Groundbreaking Oral Rehydration Campaign in Egypt Reduced Diarrheal-related Deaths
May 30th, 2016 | Story
May 30th, 2016 | Story
Until the early 1980s, nearly half of all deaths among Egyptian children under five years old were caused by dehydration due to diarrhea. Yet a simple and very low-cost treatment was available; an oral rehydration salt solution that could be mixed with water and administered in the home. In 1982, JSI joined the Egyptian Ministry of Health to increase awareness, train health workers, and distribute the salts through the Egypt National Control of Diarrheal Diseases Project. As a result of JSI’s work with Egypt’s government, the number of diarrheal-related deaths in children had dropped by nearly two-thirds by the end of the decade. It was one of JSI’s earliest, most successful projects
When the project began, the risk of dehydration in diarrheal disease was not well understood. Physicians recommended stopping breastfeeding and solid foods for infants with diarrhea. Children brought to doctors were often given inappropriate medications such as antibiotics. Oral rehydration therapy (ORT) was used in only 10 to 20 percent of diarrheal episodes.
The challenge facing JSI was to help the Egyptian government raise awareness of this life-saving therapy, train workers at all levels in the health system as well as parents, and once demand was established, ensure that the salt solution was available across all sectors of the community.
To spread the word about this life-saving therapy, JSI wanted a way to reach the most people as quickly as possible. That medium was television. The program produced 63 television spots that used everyday language so people of all education levels could understand. Within just a few years of the campaign launch, research showed that virtually all mothers knew about ORT, and some 90 percent were able to mix ORT correctly.
Diarrhea was the leading cause of death among children under five in Egypt in the 1970s and early 80s. From 1982 to 1990, the National Control of Diarrheal Disease Project (NCDDP) and the Ministry of Health, with the assistance of JSI, implemented a nationwide program to promote the widespread use of oral rehydration therapy. By 1990, ORS was used by providers countrywide. There was a nearly 60% reduction—representing about 300,000 lives—in diarrheal disease mortality between 1983 and 1988, and diarrhea was no longer the leading cause of death among children under five.
Social marketing for public education on health issues broke new ground.

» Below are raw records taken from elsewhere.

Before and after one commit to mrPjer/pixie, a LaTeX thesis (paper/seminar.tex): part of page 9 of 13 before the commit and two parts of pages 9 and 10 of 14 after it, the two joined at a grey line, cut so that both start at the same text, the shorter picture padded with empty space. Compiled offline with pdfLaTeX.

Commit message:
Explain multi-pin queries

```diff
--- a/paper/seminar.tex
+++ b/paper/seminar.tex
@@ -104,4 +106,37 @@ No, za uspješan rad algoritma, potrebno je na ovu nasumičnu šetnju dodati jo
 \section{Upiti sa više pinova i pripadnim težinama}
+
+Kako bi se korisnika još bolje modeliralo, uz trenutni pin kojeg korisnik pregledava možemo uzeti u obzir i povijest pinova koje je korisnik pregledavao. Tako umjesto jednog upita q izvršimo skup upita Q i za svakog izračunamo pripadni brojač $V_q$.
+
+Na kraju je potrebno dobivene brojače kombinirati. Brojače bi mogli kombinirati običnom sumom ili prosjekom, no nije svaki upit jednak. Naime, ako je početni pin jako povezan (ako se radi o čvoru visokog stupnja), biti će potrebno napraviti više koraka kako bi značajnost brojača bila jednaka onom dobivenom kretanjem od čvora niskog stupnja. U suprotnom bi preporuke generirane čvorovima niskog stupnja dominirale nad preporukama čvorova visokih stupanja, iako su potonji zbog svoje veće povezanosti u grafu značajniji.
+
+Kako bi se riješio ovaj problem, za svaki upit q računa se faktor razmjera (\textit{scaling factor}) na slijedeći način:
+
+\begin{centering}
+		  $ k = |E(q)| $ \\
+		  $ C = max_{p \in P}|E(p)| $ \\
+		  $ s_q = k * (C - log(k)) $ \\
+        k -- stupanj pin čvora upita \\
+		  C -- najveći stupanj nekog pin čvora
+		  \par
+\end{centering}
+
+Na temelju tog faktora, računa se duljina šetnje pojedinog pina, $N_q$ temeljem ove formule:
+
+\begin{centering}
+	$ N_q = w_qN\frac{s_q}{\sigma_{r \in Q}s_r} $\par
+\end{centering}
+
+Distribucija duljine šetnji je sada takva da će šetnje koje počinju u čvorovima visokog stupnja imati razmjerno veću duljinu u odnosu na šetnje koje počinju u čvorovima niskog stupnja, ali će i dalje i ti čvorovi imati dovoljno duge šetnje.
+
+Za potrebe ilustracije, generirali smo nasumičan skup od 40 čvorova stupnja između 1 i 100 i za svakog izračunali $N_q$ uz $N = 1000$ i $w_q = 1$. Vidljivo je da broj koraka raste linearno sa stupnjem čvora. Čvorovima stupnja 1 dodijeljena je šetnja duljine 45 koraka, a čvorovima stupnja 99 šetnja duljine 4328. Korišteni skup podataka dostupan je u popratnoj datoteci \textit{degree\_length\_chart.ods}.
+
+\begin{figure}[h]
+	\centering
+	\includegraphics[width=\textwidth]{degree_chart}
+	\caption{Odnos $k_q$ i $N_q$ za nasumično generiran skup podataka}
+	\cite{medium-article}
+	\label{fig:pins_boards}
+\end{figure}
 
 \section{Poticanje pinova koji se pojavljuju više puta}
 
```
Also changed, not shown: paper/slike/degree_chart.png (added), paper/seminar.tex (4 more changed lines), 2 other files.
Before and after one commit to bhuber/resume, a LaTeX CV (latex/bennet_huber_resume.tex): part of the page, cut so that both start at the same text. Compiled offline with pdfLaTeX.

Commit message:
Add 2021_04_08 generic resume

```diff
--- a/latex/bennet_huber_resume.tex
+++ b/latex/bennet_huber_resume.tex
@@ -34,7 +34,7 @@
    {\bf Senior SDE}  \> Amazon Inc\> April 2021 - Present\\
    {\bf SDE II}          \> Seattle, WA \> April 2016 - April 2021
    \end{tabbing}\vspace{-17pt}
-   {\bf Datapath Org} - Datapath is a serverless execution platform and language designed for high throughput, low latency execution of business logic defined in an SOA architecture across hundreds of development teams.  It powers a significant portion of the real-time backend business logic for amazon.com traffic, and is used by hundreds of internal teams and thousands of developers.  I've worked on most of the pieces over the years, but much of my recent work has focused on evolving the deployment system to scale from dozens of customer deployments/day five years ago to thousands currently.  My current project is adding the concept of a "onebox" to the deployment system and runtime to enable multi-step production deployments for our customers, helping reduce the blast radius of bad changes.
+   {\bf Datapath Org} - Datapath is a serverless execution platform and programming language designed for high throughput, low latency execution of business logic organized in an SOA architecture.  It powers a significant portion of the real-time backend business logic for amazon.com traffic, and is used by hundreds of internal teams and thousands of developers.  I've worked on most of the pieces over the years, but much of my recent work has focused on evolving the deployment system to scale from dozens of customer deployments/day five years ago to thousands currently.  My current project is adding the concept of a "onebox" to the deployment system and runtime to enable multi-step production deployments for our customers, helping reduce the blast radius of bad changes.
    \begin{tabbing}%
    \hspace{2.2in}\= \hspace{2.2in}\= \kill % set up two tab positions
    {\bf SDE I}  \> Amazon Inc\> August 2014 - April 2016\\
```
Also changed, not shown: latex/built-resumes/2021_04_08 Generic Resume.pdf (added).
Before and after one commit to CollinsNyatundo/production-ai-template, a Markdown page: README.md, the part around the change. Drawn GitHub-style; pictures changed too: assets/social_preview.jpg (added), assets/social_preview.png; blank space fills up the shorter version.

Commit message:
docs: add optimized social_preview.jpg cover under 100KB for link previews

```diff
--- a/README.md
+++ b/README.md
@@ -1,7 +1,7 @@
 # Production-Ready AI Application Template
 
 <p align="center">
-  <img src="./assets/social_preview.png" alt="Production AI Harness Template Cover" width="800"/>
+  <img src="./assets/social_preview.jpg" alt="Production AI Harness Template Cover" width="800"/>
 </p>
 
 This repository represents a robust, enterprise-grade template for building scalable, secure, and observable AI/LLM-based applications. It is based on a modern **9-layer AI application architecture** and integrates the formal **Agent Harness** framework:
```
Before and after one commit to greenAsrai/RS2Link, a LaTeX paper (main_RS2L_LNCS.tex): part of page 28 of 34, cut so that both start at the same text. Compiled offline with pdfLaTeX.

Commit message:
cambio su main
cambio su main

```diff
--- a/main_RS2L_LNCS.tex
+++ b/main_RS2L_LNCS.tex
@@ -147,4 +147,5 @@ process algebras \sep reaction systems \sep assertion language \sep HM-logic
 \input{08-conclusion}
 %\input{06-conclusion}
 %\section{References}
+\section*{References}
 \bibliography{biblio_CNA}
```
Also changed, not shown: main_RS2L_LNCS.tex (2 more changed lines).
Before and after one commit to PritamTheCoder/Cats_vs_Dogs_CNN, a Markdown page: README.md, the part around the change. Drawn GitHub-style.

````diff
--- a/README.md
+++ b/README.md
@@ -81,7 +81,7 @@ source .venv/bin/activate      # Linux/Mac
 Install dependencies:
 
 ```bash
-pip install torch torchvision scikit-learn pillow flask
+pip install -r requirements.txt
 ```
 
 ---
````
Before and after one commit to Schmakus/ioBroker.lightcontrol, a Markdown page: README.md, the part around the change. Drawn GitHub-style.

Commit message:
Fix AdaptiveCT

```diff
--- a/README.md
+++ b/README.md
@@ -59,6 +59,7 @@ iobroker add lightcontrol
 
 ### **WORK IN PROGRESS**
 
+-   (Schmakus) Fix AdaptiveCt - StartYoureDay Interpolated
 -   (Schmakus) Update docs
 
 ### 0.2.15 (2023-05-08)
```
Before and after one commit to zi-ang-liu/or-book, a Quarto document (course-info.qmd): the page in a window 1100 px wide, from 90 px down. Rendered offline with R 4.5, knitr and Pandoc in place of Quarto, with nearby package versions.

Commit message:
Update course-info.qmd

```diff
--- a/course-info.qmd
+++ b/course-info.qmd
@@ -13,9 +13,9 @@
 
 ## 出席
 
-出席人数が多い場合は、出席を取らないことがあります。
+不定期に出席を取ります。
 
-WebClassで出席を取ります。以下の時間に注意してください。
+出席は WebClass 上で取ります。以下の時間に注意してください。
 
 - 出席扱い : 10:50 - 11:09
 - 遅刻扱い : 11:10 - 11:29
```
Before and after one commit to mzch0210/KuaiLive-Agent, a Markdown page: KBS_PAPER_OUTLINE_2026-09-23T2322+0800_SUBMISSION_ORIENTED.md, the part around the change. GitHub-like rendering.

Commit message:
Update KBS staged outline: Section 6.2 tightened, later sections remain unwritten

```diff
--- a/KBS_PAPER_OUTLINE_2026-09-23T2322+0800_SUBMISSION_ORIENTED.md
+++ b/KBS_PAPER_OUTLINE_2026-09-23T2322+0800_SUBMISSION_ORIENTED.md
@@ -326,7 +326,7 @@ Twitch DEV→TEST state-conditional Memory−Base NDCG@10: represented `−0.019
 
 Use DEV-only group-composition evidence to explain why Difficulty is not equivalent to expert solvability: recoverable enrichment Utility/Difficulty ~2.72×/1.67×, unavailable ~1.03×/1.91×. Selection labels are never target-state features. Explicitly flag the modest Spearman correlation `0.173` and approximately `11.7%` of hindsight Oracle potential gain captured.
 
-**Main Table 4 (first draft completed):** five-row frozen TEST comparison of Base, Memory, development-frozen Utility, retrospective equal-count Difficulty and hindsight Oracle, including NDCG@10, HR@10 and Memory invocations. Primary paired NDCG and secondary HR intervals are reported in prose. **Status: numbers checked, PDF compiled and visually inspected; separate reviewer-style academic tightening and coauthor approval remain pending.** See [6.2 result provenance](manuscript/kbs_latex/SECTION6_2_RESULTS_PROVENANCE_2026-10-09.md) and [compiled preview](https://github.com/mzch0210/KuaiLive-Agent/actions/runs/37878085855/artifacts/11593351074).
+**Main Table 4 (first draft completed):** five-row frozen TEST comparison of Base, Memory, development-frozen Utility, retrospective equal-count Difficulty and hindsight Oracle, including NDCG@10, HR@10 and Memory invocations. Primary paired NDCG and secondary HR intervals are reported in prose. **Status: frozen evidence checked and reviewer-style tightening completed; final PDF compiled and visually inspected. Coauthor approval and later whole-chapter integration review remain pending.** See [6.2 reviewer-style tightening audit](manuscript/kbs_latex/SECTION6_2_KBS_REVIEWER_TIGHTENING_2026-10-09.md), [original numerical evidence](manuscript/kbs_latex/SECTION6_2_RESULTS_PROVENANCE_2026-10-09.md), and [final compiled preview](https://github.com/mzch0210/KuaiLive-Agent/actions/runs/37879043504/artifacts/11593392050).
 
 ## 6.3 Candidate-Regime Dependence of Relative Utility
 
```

It was discovered that TV could be used not only for motivation, the usual goal of social marketing, but also for the instruction of mothers.
Contrary to the results of many other social marketing programs and to the conventional wisdom, the less educated segments of the Egyptian population adopted the innovation faster than more educated groups because of the effectiveness of the TV campaign.
Training health workers was integral to the program, given the traditional approach to diarrheal disease and dehydration which was counterproductive. Physicians were initially skeptical: The solution called for treating the symptom not the cause, which went against their basic training. But in response to strong demand from mothers as a result of the promotional campaign, health care providers began changing their case management practices. Ultimately, JSI successfully trained more than 40,000 physicians, nurses, pharmacists, and government officials in ORT, set up 6,000 ORT stations in health facilities, and established 30 rehydration training centers.
JSI’s Dr. Norbert Hirschhorn was part of the team that pioneered the use of oral rehydration therapy to prevent death caused by diarrheal disease. In an interview with BBC News, Dr. Hirschhorn reflects on the science and practice behind the health intervention that has been credited with saving over 50 million lives.
Diarrheal disease control through oral rehydration therapy is now a fully integrated and sustainable part of the Ministry of Health’s activities, continuing to save the lives of infants and children across Egypt. The initiative was named one of the 10 public health innovations in the Millions Saved case study series produced by the Center for Global Development.